Van Buren Conservation District

Oak Wilt

Protect Your Oaks!

Oak wilt is a fungal disease that affects oak trees. As the name implies, oak wilt causes leaves of affected trees to wilt and turn brown. It is fatal for red oaks, including northern red oak, pin oak, scarlet oak, and black oak. White oaks are affected but may survive.

Oak wilt is spread from infected to healthy trees in three ways:

  1. Through root systems from adjacent infected trees.
  2. By certain kinds of beetles, which carry spores between infected trees, logs, and fresh wounds (such as pruning cuts) on unaffected trees.
  3. By moving firewood.

The activities of people, such as pruning during vulnerable times, or moving infected firewood, can cause new infections. Infected trees can cause additional damage to other trees and be very expensive to treat and/or remove. The most effective way to protect oak trees is prevention! By only pruning during the safest period (November 1 – March 14), being cautious when you mow and trim around oak trees, painting (shellac or latex paint) wounds caused by storms, monitoring your trees for change, burning wood where you buy or cut it, and contacting the MDNR or the VBCD right away if you suspect oak wilt, you can help protect your trees.

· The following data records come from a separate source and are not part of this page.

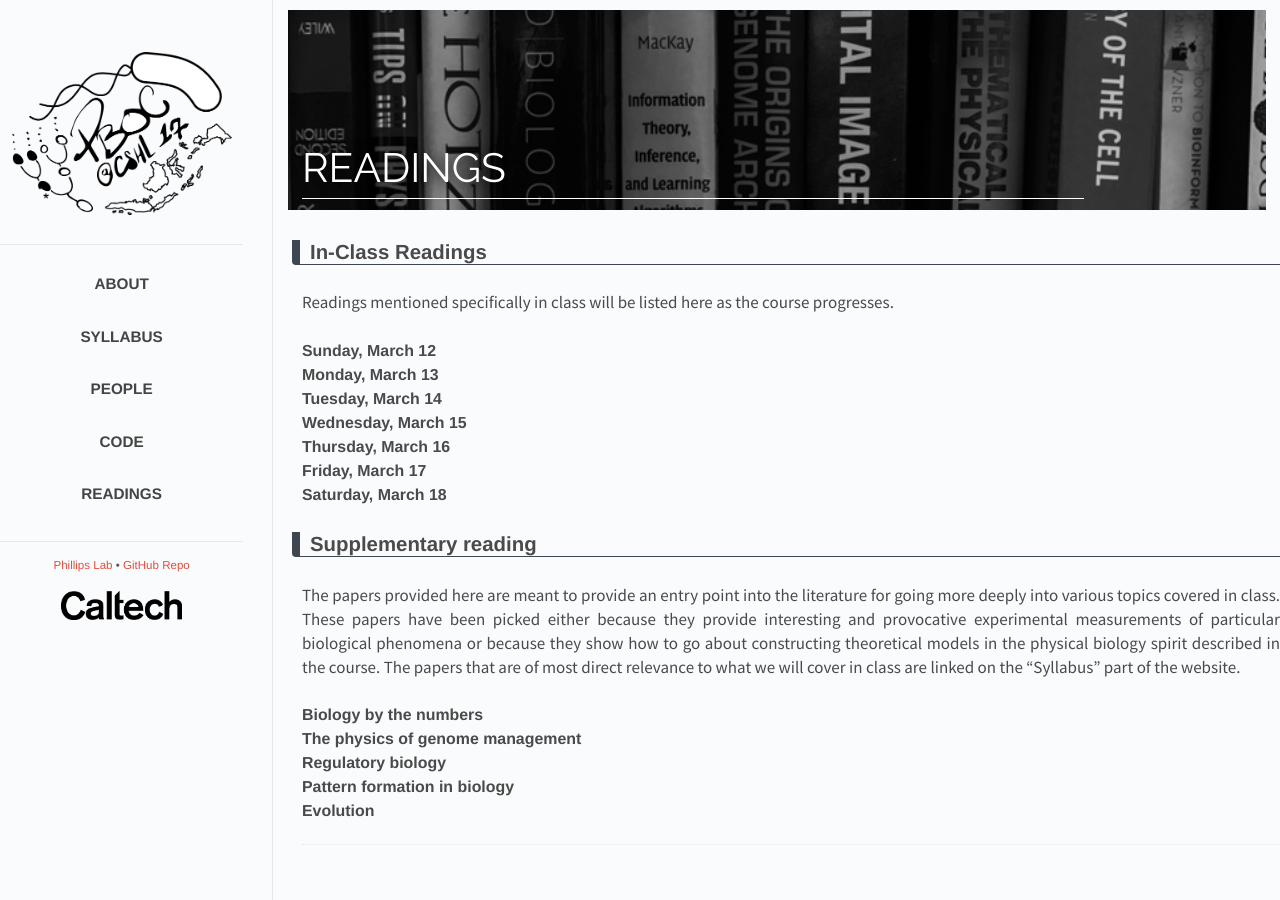
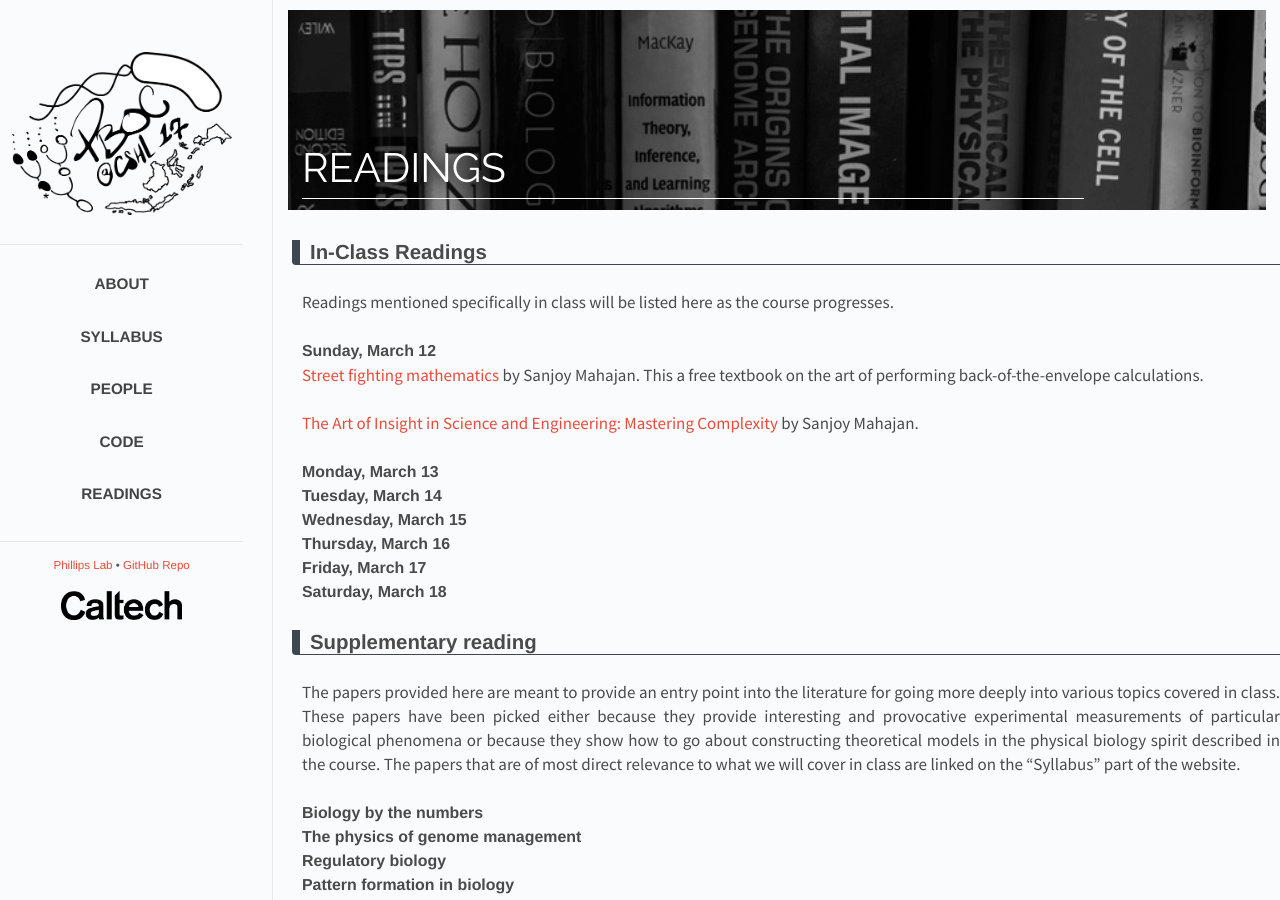
Before and after one commit to RPGroup-PBoC/cshl_pboc, a Jekyll site: the page built from _posts/2017-01-24-readings.md, in a window 1280 px wide. Built offline with Jekyll 4.4.1, drawn with Linux system fonts in a browser that asks for light colours.

Commit message:
Added Sanjoy books to reading list

```diff
--- a/_posts/2017-01-24-readings.md
+++ b/_posts/2017-01-24-readings.md
@@ -10,6 +10,10 @@ categories: posts
 Readings mentioned specifically in class will be listed here as the course progresses.
 
 ### Sunday, March 12
+
+[Street fighting mathematics](https://mitpress.mit.edu/books/street-fighting-mathematics) by Sanjoy Mahajan. This a free textbook on the art of performing back-of-the-envelope calculations. <br />
+
+[The Art of Insight in Science and Engineering: Mastering Complexity](https://mitpress.mit.edu/books/art-insight-science-and-engineering) by Sanjoy Mahajan.
 
 ### Monday, March 13
 
```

Photo Credit: J. O’Brien,

How do I report Oak Wilt?

Suspected cases of oak wilt can be reported by emailing or give us a call 269-657-4030×5 for additional information.

The Plant Doctor’s Landscape Tips on Oak Wilt